SOURCE RECORDS:
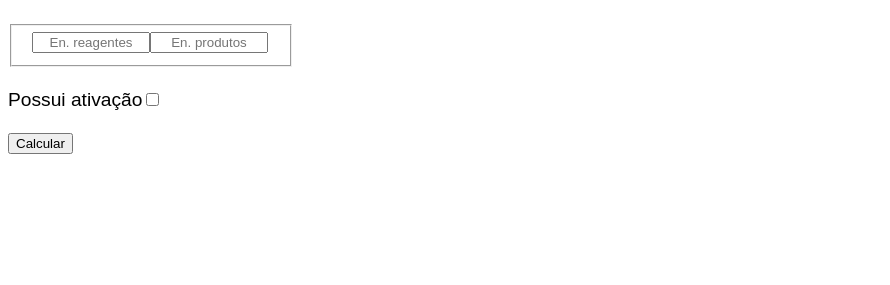
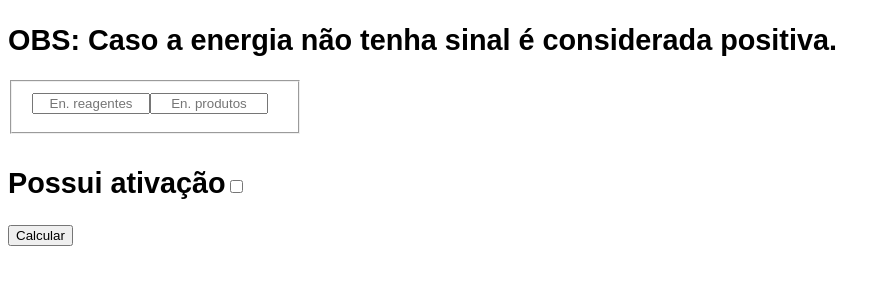
Before and after one commit to AlgoritmoEntalpia/AlgoritmoEntalpia.github.io, a plain HTML site: page index.html in a window 1280 px wide. Shown: the part 75-360 px from the top of the page, without its empty margins (0-890 px from the left). Drawn offline with Linux system fonts and the light colour scheme.

Commit message:
Update index.html

```diff
--- a/index.html
+++ b/index.html
@@ -13,6 +13,7 @@
     <main>
 
     <h1>&Delta;H</h1>
+    <h2>OBS: Caso a energia não tenha sinal é considerada positiva. <h2>
 
     <fieldset id="camp">
         <input type="text" name="reagentes" id="reagentes" placeholder="En. reagentes">
```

PROMPT: What is needed here is an exact repetition of the listing above, pictures excluded.

ANSWER FOR THE TASK:
Before and after one commit to AlgoritmoEntalpia/AlgoritmoEntalpia.github.io, a plain HTML site: page index.html in a window 1280 px wide. Shown: the part 75-360 px from the top of the page, without its empty margins (0-890 px from the left). Drawn offline with Linux system fonts and the light colour scheme.

Commit message:
Update index.html

```diff
--- a/index.html
+++ b/index.html
@@ -13,6 +13,7 @@
     <main>
 
     <h1>&Delta;H</h1>
+    <h2>OBS: Caso a energia não tenha sinal é considerada positiva. <h2>
 
     <fieldset id="camp">
         <input type="text" name="reagentes" id="reagentes" placeholder="En. reagentes">
```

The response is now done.